After filing the initial mortgage paperwork with the bank, Heath was soon inundated with requests for information. The bank not only wanted to know the status of his checking and savings accounts, investment funds and Social Security withdrawals, but also the reason for every single transfer over $1,000. If he took money from a family trust, the bank required that he provide a note and backup documentation to validate the transaction as legitimate.
It was a far cry from the experience he’d had 30 years earlier, when he obtained a mortgage for his existing residence.
“I had to start tracking all of my money — how I got it, what I’m doing with it — because the bank wanted to see everything,” he explained. “They wanted all documents for any deposits, including a personal loan from a relative. And they wanted it quickly.”
Problems at closing
In spite of all of the paperwork, Heath was told several weeks after applying that he didn’t qualify for a mortgage with his bank.
“And I said, ‘But I have this large portfolio of retirement funds and personal investments — what do you mean it doesn’t count?’” Heath said.
Eventually, he obtained an “exclusion” from the bank, which essentially stated, “You don’t meet the criteria, but our institution understands you have the resources to pay off your loan,” Heath said.
Fifteen minutes prior to closing, Heath received a text message from the bank to say the mortgage was approved, but it would take another day to pay out.
So, Heath had no choice but to leverage his HELOC — the backup line of credit he’d never intended to actually use — to buy the house.
Then, as the owner of two homes, Heath was forced back to the drawing board to reapply for a brand-new mortgage!
“[That] took a whole month out of my life — constantly finding paperwork, producing documents, driving back and forth, so it was extremely frustrating when I had to do it again,” he said. “But I finally got a fixed mortgage secured on January 27.”
Heath said that while there’s little he could have done differently, he wished he’d realized that getting a mortgage with little earned income would be difficult. His advice to others:

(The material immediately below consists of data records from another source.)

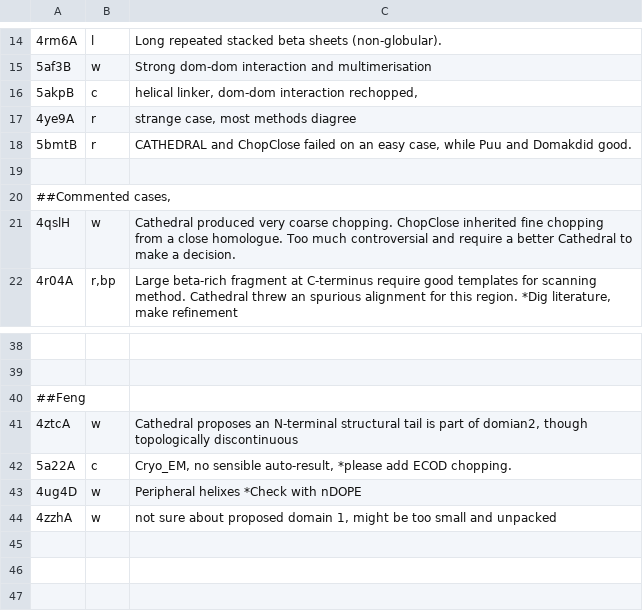
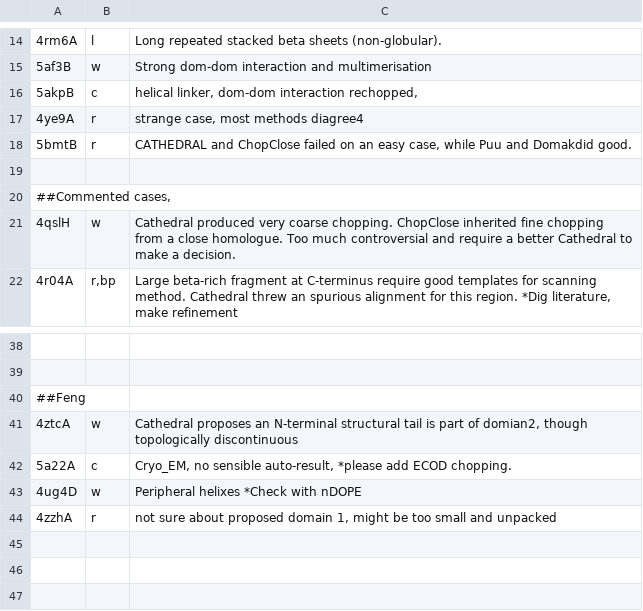
Before and after one commit to CATH-summer-2017/domchop, a TSV file: doc/ama_entries.tsv, drawn as a sheet; only a part is shown, gaps mark what is left out; the diff names each change by its address in the sheet, - before the commit and + after, or states it on an @@ line.

Commit message:
Update ama_entries.tsv

```diff
--- a/doc/ama_entries.tsv
+++ b/doc/ama_entries.tsv
-C17: strange case, most methods diagree
+C17: strange case, most methods diagree4
-B44: w
+B44: r
```
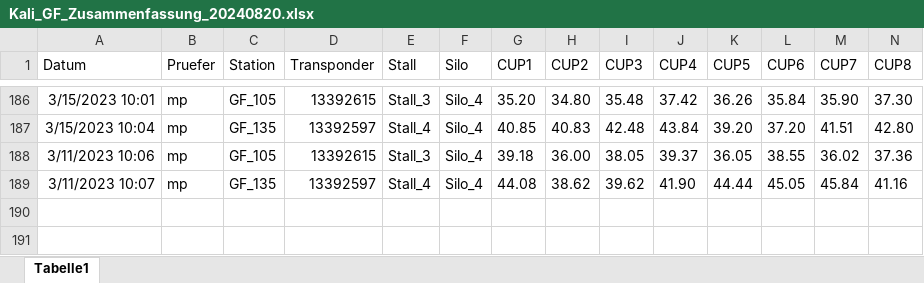
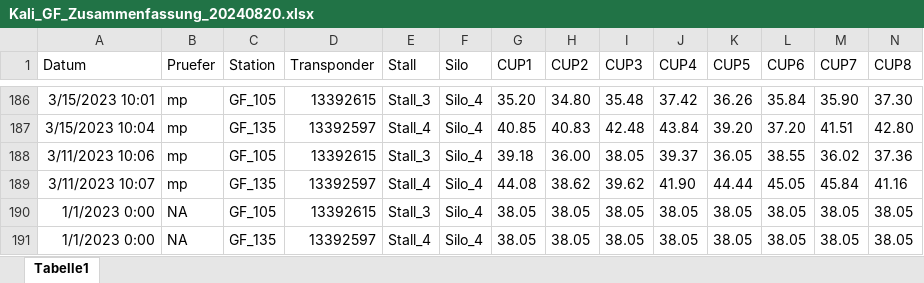
Before and after one commit to AG-Daten-BSW/Methoden_Entwicklung_Windows_KFplau, an Excel workbook: Kali_GF_Zusammenfassung_20240820.xlsx, sheet Tabelle1, drawn as a sheet; only a part is shown, gaps mark what is left out; values as stored, in another font and other column widths than the file's, no borders; rows hold the shown columns only; the diff names each change by its address in the sheet, - before the commit and + after, or states it on an @@ line.

```diff
--- a/Kali_GF_Zusammenfassung_20240820.xlsx (sheet Tabelle1)
+++ b/Kali_GF_Zusammenfassung_20240820.xlsx (sheet Tabelle1)
+row 190: 1/1/2023 0:00 | NA | GF_105 | 13392615 | Stall_3 | Silo_4 | 38.05 | 38.05 | 38.05 | 38.05 | 38.05 | 38.05 | 38.05 | 38.05
+row 191: 1/1/2023 0:00 | NA | GF_135 | 13392597 | Stall_4 | Silo_4 | 38.05 | 38.05 | 38.05 | 38.05 | 38.05 | 38.05 | 38.05 | 38.05
```
Also changed, not shown: KaliFaktorenGreenfeeder_PQ_20240820.xlsx, 1 other file.
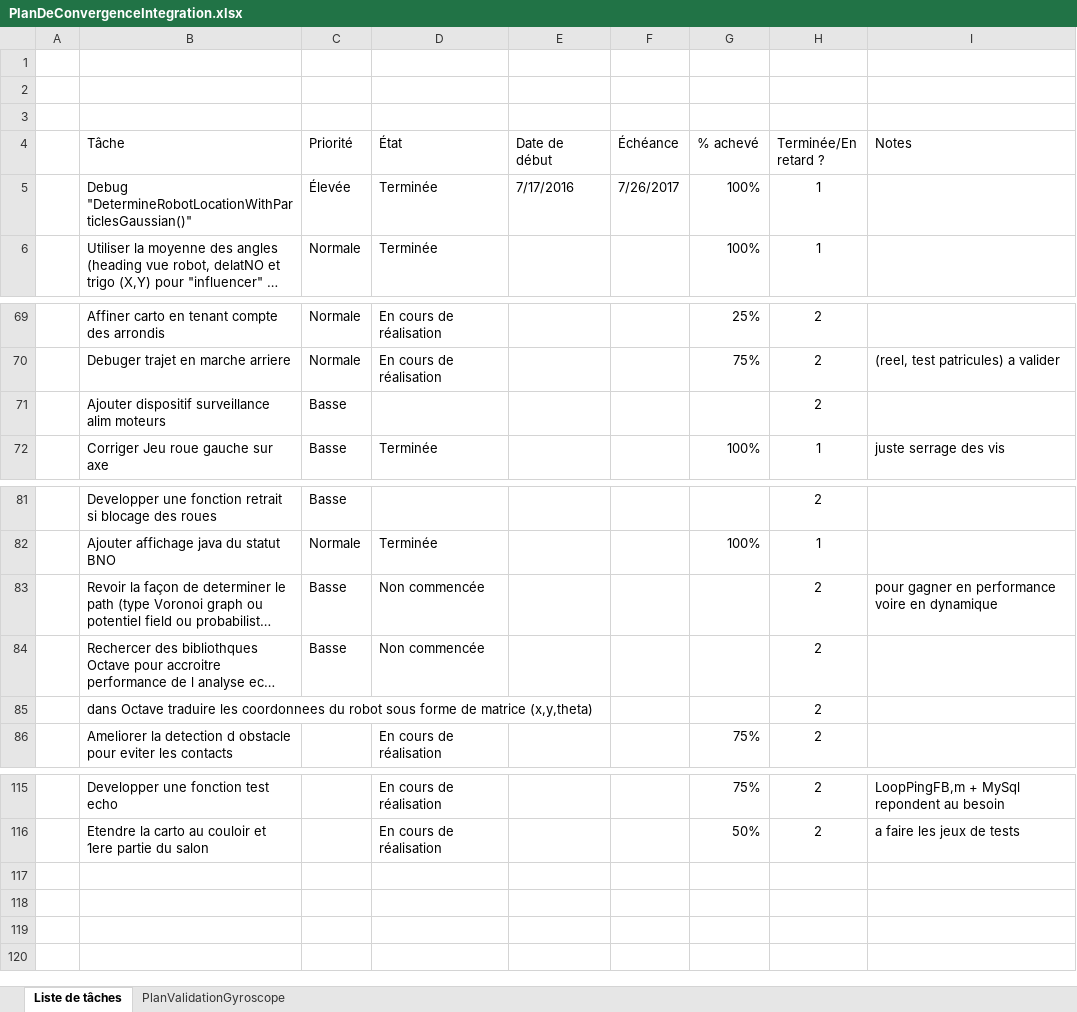
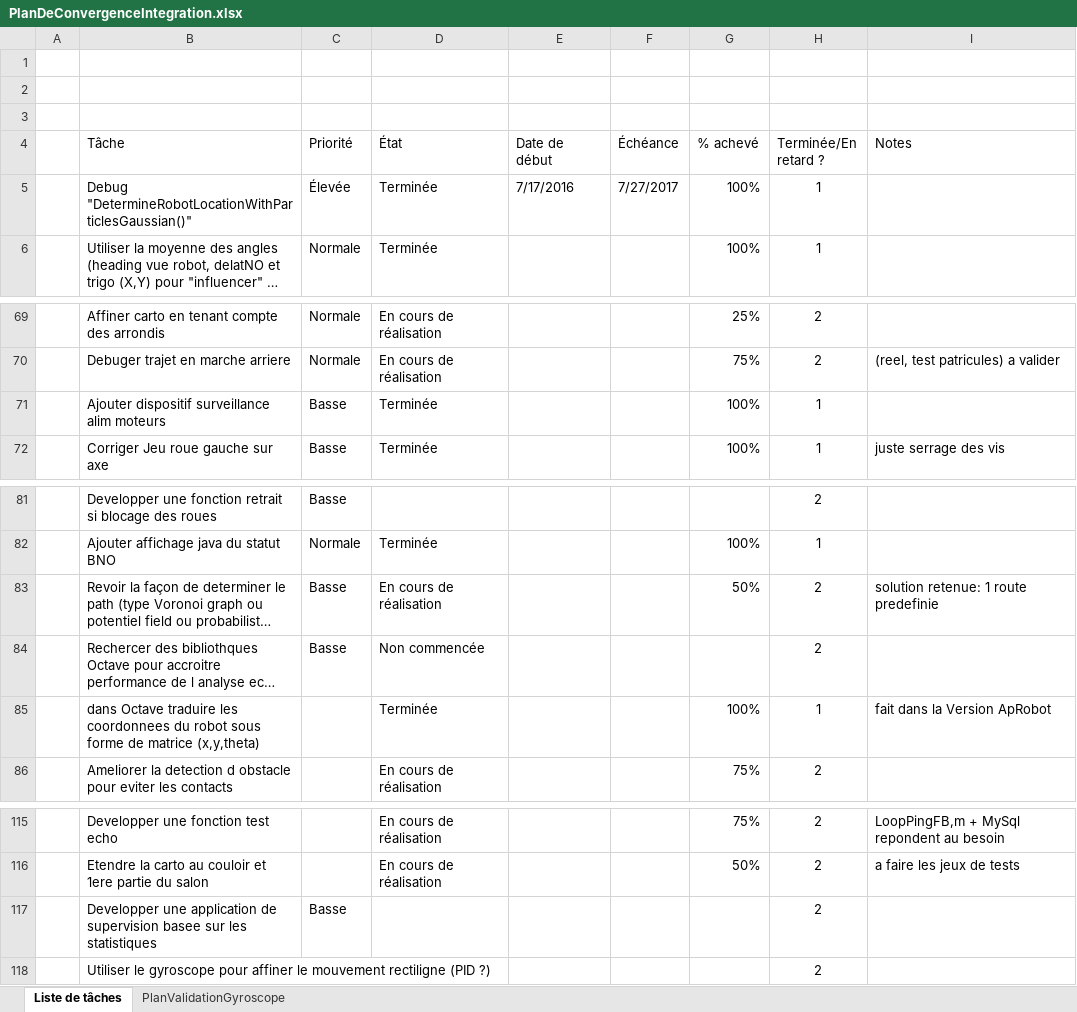
Before and after one commit to cuillerj/ApeRobot, an Excel workbook: ProjectDocumention/PlanDeConvergenceIntegration.xlsx, sheet Liste de tâches, drawn as a sheet; only a part is shown, gaps mark what is left out; long unchanged cells end in …; values as stored, in another font and other column widths than the file's, no borders; charts and pictures and conditional formats and table styles not drawn; the diff names each change by its address in the sheet, - before the commit and + after, or states it on an @@ line.

```diff
--- a/ProjectDocumention/PlanDeConvergenceIntegration.xlsx (sheet Liste de tâches)
+++ b/ProjectDocumention/PlanDeConvergenceIntegration.xlsx (sheet Liste de tâches)
-F5 (Échéance): 7/26/2017
+F5 (Échéance): 7/27/2017
-D71 (État): (empty)
+D71 (État): Terminée
-G71 (% achevé): (empty)
+G71 (% achevé): 100%
-H71 (Terminée/En retard ?): 2
+H71 (Terminée/En retard ?): 1
-D83 (État): Non commencée
+D83 (État): En cours de réalisation
-G83 (% achevé): (empty)
+G83 (% achevé): 50%
-I83 (Notes): pour gagner en performance voire en dynamique
+I83 (Notes): solution retenue: 1 route predefinie
-D85 (État): (empty)
+D85 (État): Terminée
-G85 (% achevé): (empty)
+G85 (% achevé): 100%
-H85 (Terminée/En retard ?): 2
+H85 (Terminée/En retard ?): 1
-I85 (Notes): (empty)
+I85 (Notes): fait dans la Version ApRobot
+row 117:  | Developper une application de supervision basee sur les statistiques | Basse |  |  |  |  | 2
+row 118:  | Utiliser le gyroscope pour affiner le mouvement rectiligne (PID ?) |  |  |  |  |  | 2
```
Also changed, not shown: 10 other files.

- Plan early. If you know you want to buy a house and need a mortgage, try to apply for one while you’re still working. Banks underwrite mortgages based on income, and when you are retired, you often have assets, not income. Get started early, if possible, and downsize before you retire to qualify for a traditional mortgage.
- Be ready to track. Know that your lender may want you to account for any transaction that’s more than $1,000.
- Prepare your documents. If you secured a mortgage 20 or 30 years ago, you might not realize that you’ll need to be much more computer savvy. The lender may ask you to upload documents, for instance. “For me, that was challenging, so I ended up just driving back and forth with the documents,” Heath said.
- Ask for help. Try to communicate frequently with your loan officer if you need anything, such as help navigating a financial institution’s portal. “I have a great relationship with my loan officer, but the experience of learning to upload and use the portal was chaos,” Heath said.
- Consider a HELOC during your later working life. “It’s a very useful thing to have, and it costs about $50 a year,” Heath said. “And it could save you in a bind.”
© 2020 The Kiplinger Washington Editors, Inc. Distributed by Tribune Content Agency, LLC.